Data excerpts:
******

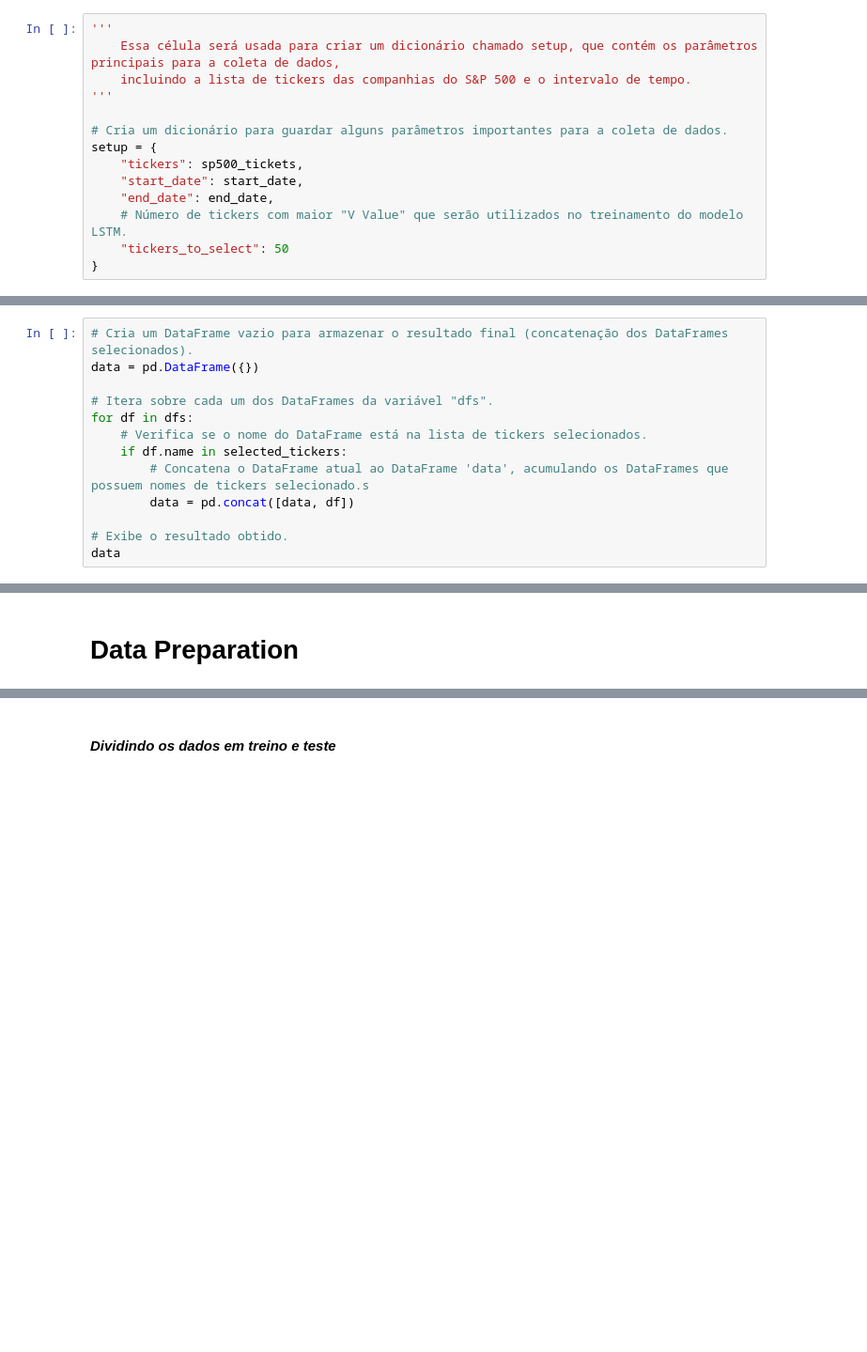
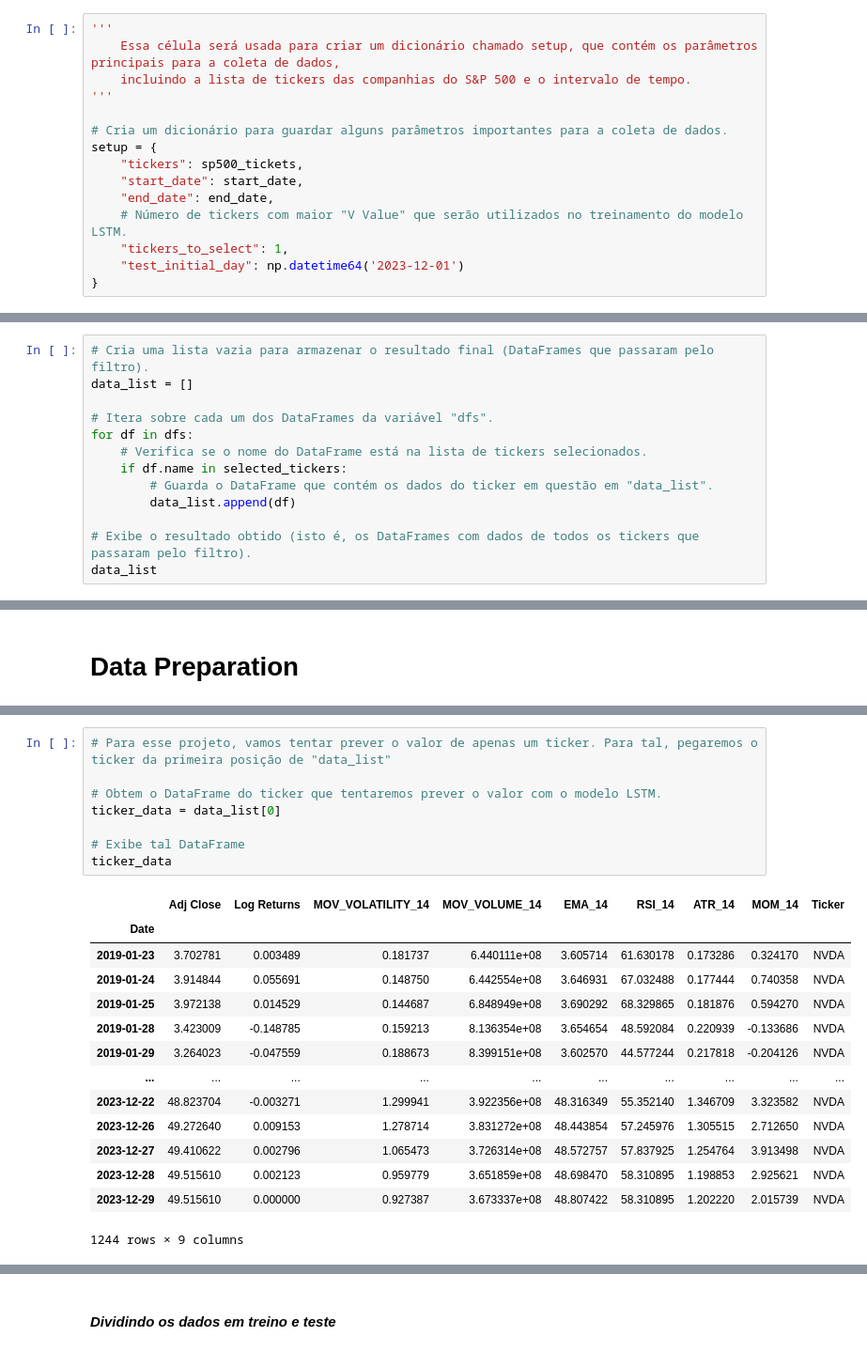
Before and after one commit to GB-Navarro/projeto_final_fin_quant_fea_dev, a Jupyter notebook: projeto_final_fin_quant.ipynb, the cells around one changed output, grey strips where cells are left out. Shown at 94% size. Cells and saved outputs as stored; diff of their text form; blank space fills up the shorter version.

Commit message:
add: some cells were adjusted so that the model training result could be interpreted

```diff
--- a/projeto_final_fin_quant.ipynb
+++ b/projeto_final_fin_quant.ipynb
@@ -93,7 +126,8 @@ setup = {
     "start_date": start_date,
     "end_date": end_date,
     # Número de tickers com maior "V Value" que serão utilizados no treinamento do modelo LSTM.
-    "tickers_to_select": 50
+    "tickers_to_select": 1,
+    "test_initial_day": np.datetime64('2023-12-01')
 }
 # %% [markdown]
 ### *Obtendo dados dos tickers via yfinance (Open, High, Low, Close, Adj Close, Volume)*
@@ -570,14 +599,14 @@ array(['PYPL', 'DAL', 'VICI', 'CTRA', 'AMD', 'WFC', 'HST', 'AVGO', 'TSLA',
 # %%
-# Cria um DataFrame vazio para armazenar o resultado final (concatenação dos DataFrames selecionados).
-data = pd.DataFrame({})
+# Cria uma lista vazia para armazenar o resultado final (DataFrames que passaram pelo filtro).
+data_list = []
 
 # Itera sobre cada um dos DataFrames da variável "dfs".
 for df in dfs:
     # Verifica se o nome do DataFrame está na lista de tickers selecionados.
     if df.name in selected_tickers:
-        # Concatena o DataFrame atual ao DataFrame 'data', acumulando os DataFrames que possuem nomes de tickers selecionado.s
-        data = pd.concat([data, df])
+        # Guarda o DataFrame que contém os dados do ticker em questão em "data_list".
+        data_list.append(df)
 
-# Exibe o resultado obtido.
-data
+# Exibe o resultado obtido (isto é, os DataFrames com dados de todos os tickers que passaram pelo filtro).
+data_list
 # %% [output]
@@ -622,0 +634,23 @@ data
+# %%
+# Para esse projeto, vamos tentar prever o valor de apenas um ticker. Para tal, pegaremos o ticker da primeira posição de "data_list"
+
+# Obtem o DataFrame do ticker que tentaremos prever o valor com o modelo LSTM.
+ticker_data = data_list[0]
+
+# Exibe tal DataFrame
+ticker_data
+# %% [output]
+|  | Adj Close | Log Returns | MOV_VOLATILITY_14 | MOV_VOLUME_14 | EMA_14 | RSI_14 | ATR_14 | MOM_14 | Ticker |
+| Date |  |  |  |  |  |  |  |  |  |
+| 2019-01-23 | 3.702781 | 0.003489 | 0.181737 | 6.440111e+08 | 3.605714 | 61.630178 | 0.173286 | 0.324170 | NVDA |
+| 2019-01-24 | 3.914844 | 0.055691 | 0.148750 | 6.442554e+08 | 3.646931 | 67.032488 | 0.177444 | 0.740358 | NVDA |
+| 2019-01-25 | 3.972138 | 0.014529 | 0.144687 | 6.848949e+08 | 3.690292 | 68.329865 | 0.181876 | 0.594270 | NVDA |
+| 2019-01-28 | 3.423009 | -0.148785 | 0.159213 | 8.136354e+08 | 3.654654 | 48.592084 | 0.220939 | -0.133686 | NVDA |
+| 2019-01-29 | 3.264023 | -0.047559 | 0.188673 | 8.399151e+08 | 3.602570 | 44.577244 | 0.217818 | -0.204126 | NVDA |
+| ... | ... | ... | ... | ... | ... | ... | ... | ... | ... |
+| 2023-12-22 | 48.823704 | -0.003271 | 1.299941 | 3.922356e+08 | 48.316349 | 55.352140 | 1.346709 | 3.323582 | NVDA |
+| 2023-12-26 | 49.272640 | 0.009153 | 1.278714 | 3.831272e+08 | 48.443854 | 57.245976 | 1.305515 | 2.712650 | NVDA |
+| 2023-12-27 | 49.410622 | 0.002796 | 1.065473 | 3.726314e+08 | 48.572757 | 57.837925 | 1.254764 | 3.913498 | NVDA |
+| 2023-12-28 | 49.515610 | 0.002123 | 0.959779 | 3.651859e+08 | 48.698470 | 58.310895 | 1.198853 | 2.925621 | NVDA |
+| 2023-12-29 | 49.515610 | 0.000000 | 0.927387 | 3.673337e+08 | 48.807422 | 58.310895 | 1.202220 | 2.015739 | NVDA |
+1244 rows × 9 columns
```
Also changed, not shown: parts of 53 cells of this notebook.
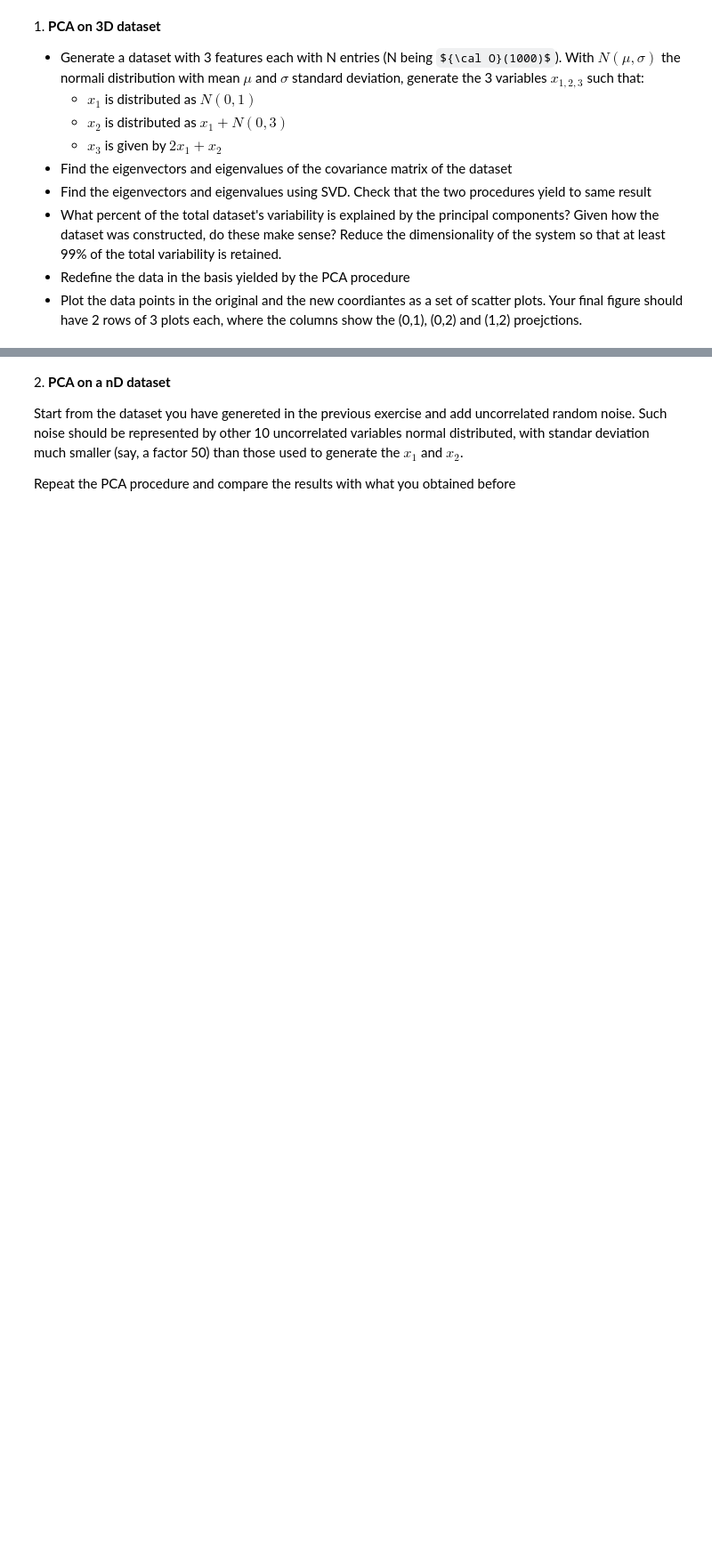
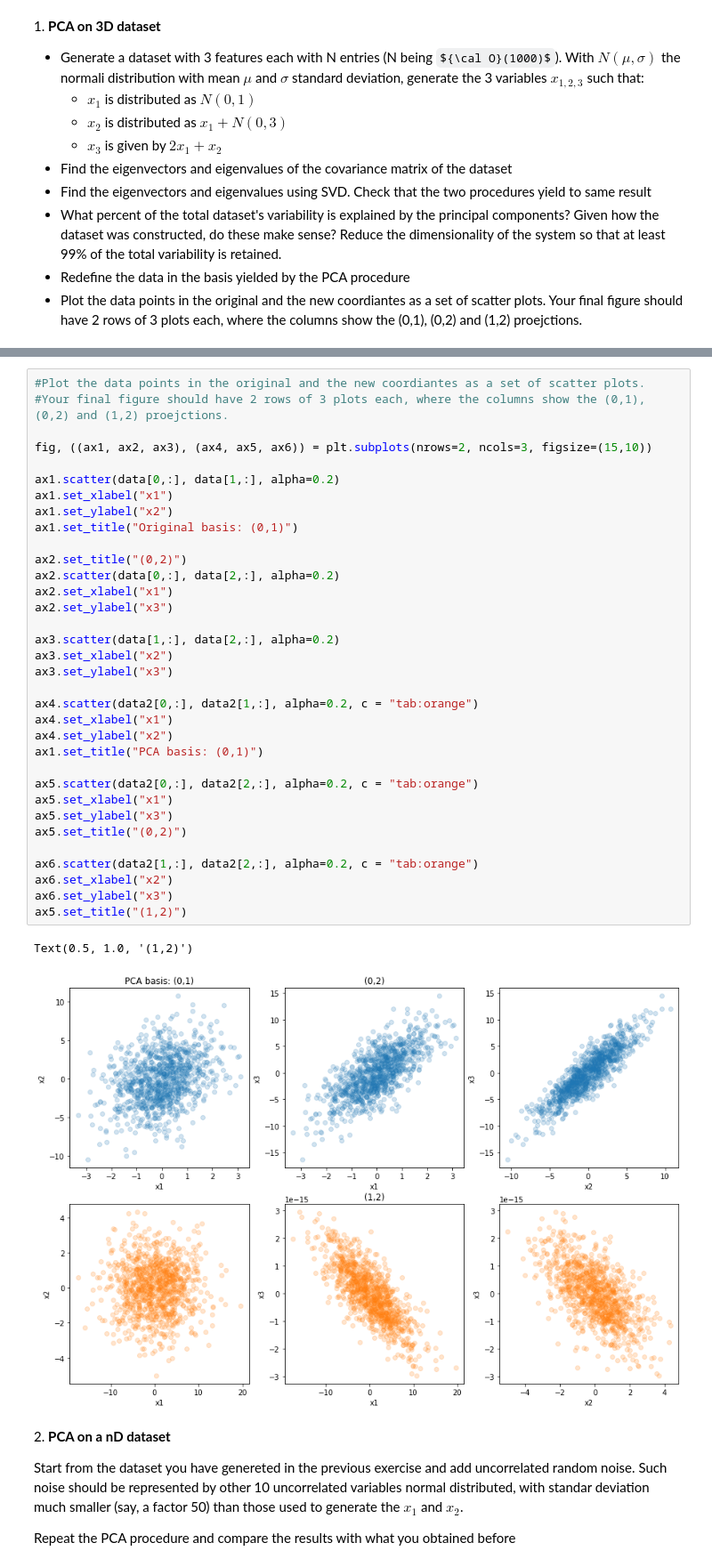
Before and after one commit to AlbertoSaretto/LaboratoryOfComputationalPhysics_Y5, a Jupyter notebook: 08ex_LinearAlgebra.ipynb, the cells around one changed output, grey strips where cells are left out. Shown: that part at 89% size. Saved outputs shown, nothing was run; the diff lists cells and outputs as text; some formulas as TeX source; blank space fills up the shorter version.

```diff
--- a/08ex_LinearAlgebra.ipynb
+++ b/08ex_LinearAlgebra.ipynb
@@ -63,3 +131,40 @@ Eigenvalues: [2.64087948e+04 2.10005057e+03 9.97090632e-29]
+# %%
+#Plot the data points in the original and the new coordiantes as a set of scatter plots.
+#Your final figure should have 2 rows of 3 plots each, where the columns show the (0,1), (0,2) and (1,2) proejctions.
+
+fig, ((ax1, ax2, ax3), (ax4, ax5, ax6)) = plt.subplots(nrows=2, ncols=3, figsize=(15,10))
+
+ax1.scatter(data[0,:], data[1,:], alpha=0.2)
+ax1.set_xlabel("x1")
+ax1.set_ylabel("x2")
+ax1.set_title("Original basis: (0,1)")
+
+ax2.set_title("(0,2)")
+ax2.scatter(data[0,:], data[2,:], alpha=0.2)
+ax2.set_xlabel("x1")
+ax2.set_ylabel("x3")
+
+ax3.scatter(data[1,:], data[2,:], alpha=0.2)
+ax3.set_xlabel("x2")
+ax3.set_ylabel("x3")
+
+ax4.scatter(data2[0,:], data2[1,:], alpha=0.2, c = "tab:orange")
+ax4.set_xlabel("x1")
+ax4.set_ylabel("x2")
+ax1.set_title("PCA basis: (0,1)")
+
+ax5.scatter(data2[0,:], data2[2,:], alpha=0.2, c = "tab:orange")
+ax5.set_xlabel("x1")
+ax5.set_ylabel("x3")
+ax5.set_title("(0,2)")
+
+ax6.scatter(data2[1,:], data2[2,:], alpha=0.2, c = "tab:orange")
+ax6.set_xlabel("x2")
+ax6.set_ylabel("x3")
+ax5.set_title("(1,2)")
+# %% [output]
+Text(0.5, 1.0, '(1,2)')
+[figure, added]
 # %% [markdown]
 2\. **PCA on a nD dataset**
 
```
Also changed, not shown: parts of 7 cells of this notebook.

******

## WHAT IS BEING ASKED
Your task is to copy every line in the entries that holds the string "scatter".

## EXERCISE OUTPUT
+#Plot the data points in the original and the new coordiantes as a set of scatter plots.
+ax1.scatter(data[0,:], data[1,:], alpha=0.2)
+ax2.scatter(data[0,:], data[2,:], alpha=0.2)
+ax3.scatter(data[1,:], data[2,:], alpha=0.2)
+ax4.scatter(data2[0,:], data2[1,:], alpha=0.2, c = "tab:orange")
+ax5.scatter(data2[0,:], data2[2,:], alpha=0.2, c = "tab:orange")
+ax6.scatter(data2[1,:], data2[2,:], alpha=0.2, c = "tab:orange")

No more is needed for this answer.